[Records shown — start]
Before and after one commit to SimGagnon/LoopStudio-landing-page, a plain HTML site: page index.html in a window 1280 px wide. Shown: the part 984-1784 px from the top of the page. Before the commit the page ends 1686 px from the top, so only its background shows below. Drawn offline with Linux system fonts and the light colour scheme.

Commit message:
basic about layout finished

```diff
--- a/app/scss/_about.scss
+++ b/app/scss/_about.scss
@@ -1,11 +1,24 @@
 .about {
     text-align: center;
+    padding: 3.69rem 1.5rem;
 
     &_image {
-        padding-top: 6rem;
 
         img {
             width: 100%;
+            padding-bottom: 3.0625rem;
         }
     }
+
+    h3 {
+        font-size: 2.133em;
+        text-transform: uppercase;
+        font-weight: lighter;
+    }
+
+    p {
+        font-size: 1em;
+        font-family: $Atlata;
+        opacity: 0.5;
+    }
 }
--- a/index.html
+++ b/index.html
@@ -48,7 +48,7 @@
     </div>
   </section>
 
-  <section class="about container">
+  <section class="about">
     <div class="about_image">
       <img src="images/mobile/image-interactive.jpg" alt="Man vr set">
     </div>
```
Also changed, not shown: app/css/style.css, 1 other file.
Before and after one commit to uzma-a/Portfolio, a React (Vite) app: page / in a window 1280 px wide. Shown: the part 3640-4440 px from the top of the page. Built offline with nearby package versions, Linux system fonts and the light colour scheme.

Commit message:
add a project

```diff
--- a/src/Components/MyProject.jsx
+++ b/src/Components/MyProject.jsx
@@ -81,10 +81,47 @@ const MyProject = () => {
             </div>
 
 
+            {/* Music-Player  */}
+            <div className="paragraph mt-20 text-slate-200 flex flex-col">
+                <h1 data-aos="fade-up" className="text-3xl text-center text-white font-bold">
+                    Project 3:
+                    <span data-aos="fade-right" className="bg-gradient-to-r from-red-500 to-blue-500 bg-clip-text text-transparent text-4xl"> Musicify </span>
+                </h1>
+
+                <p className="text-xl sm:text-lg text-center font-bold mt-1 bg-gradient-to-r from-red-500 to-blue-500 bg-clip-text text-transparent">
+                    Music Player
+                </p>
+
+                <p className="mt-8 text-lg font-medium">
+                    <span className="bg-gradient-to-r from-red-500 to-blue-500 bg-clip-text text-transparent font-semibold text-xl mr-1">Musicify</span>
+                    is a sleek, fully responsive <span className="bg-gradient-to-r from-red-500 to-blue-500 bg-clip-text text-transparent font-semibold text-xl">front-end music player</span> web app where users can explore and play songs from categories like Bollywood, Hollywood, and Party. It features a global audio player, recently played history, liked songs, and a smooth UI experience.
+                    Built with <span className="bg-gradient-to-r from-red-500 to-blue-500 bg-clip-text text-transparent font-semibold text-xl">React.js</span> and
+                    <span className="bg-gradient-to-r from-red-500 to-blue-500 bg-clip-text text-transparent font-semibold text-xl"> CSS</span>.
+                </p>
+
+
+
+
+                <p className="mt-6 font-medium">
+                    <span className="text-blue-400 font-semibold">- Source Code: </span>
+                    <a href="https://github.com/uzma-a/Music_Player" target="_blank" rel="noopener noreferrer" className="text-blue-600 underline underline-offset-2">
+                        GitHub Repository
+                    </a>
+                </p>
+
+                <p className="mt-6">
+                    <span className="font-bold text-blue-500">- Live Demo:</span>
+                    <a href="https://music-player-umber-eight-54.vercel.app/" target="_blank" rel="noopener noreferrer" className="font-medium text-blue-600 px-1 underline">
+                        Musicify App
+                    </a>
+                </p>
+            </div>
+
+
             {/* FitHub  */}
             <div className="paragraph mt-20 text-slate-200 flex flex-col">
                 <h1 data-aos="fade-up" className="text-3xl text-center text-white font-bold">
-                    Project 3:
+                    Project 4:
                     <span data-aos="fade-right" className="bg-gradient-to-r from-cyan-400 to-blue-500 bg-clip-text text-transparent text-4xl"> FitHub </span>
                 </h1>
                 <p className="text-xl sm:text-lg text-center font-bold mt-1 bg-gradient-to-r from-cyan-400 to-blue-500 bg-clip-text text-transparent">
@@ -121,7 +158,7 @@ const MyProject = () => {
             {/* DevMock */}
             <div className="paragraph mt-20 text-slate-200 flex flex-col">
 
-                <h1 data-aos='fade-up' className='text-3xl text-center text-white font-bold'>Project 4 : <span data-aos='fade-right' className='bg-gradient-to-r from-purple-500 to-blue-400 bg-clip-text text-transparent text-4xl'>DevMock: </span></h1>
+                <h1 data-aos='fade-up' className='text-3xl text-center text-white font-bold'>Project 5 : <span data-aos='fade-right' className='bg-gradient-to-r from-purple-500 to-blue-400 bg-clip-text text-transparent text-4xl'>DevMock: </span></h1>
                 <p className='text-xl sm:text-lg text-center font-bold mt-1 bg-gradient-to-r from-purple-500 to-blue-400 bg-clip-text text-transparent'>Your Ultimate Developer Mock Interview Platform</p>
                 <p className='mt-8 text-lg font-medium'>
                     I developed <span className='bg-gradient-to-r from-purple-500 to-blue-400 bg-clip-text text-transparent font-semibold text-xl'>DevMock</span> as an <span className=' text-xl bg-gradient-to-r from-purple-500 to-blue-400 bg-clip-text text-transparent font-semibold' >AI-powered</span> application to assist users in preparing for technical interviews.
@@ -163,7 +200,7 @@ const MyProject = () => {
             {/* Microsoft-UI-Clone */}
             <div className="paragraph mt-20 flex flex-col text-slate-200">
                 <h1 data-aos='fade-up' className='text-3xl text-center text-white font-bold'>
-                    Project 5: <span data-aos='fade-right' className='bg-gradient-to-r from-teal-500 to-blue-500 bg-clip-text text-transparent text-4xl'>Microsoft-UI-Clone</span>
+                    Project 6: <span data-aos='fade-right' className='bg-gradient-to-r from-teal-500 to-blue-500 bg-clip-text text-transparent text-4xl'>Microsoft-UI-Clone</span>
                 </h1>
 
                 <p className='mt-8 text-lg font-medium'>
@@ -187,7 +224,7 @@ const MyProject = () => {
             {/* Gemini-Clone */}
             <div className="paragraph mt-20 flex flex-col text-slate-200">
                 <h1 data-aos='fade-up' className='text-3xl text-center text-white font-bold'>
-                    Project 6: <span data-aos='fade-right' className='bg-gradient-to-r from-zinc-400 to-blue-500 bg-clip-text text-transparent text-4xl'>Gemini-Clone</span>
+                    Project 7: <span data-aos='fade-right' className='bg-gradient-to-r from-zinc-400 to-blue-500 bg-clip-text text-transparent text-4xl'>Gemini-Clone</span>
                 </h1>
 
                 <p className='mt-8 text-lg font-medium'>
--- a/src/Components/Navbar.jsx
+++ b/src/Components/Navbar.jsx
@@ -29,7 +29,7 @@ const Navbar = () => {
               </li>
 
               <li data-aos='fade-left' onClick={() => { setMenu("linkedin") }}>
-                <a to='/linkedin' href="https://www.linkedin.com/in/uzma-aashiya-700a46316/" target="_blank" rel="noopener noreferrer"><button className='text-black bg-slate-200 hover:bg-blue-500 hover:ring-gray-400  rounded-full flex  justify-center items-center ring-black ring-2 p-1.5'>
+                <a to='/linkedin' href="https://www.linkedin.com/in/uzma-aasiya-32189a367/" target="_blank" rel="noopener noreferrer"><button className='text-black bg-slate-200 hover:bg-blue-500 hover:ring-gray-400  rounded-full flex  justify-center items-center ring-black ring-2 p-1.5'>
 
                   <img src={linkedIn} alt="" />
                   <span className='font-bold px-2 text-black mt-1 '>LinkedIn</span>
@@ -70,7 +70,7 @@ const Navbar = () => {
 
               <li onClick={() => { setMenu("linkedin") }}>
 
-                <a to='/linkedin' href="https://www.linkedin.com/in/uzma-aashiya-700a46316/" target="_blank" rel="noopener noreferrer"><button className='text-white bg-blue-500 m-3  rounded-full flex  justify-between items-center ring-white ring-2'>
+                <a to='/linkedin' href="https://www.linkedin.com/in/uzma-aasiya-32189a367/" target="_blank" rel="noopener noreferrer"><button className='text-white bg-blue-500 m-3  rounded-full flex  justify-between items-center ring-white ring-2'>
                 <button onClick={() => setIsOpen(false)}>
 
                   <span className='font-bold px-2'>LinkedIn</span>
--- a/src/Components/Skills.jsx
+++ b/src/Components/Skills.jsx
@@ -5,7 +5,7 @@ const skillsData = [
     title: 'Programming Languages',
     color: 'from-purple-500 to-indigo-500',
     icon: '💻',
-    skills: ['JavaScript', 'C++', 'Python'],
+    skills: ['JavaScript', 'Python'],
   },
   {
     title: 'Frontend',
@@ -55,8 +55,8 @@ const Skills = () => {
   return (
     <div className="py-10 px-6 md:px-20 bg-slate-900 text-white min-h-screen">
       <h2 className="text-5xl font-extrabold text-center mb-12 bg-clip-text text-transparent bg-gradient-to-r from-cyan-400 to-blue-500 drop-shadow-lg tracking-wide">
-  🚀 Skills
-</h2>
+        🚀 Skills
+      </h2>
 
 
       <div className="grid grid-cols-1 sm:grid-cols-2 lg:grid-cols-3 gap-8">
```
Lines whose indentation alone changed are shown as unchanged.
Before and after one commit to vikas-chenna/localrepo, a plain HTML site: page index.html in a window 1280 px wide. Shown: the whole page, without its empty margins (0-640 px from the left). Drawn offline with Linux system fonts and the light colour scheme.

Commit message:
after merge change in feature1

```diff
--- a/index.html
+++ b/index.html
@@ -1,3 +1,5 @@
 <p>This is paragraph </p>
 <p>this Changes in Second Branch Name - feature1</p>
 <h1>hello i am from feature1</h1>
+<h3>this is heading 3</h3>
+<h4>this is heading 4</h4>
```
[Records shown — finish]
## Problem
Count the lines in the records above that contain "Navbar", please, and give the number without any other words.

## Response box
4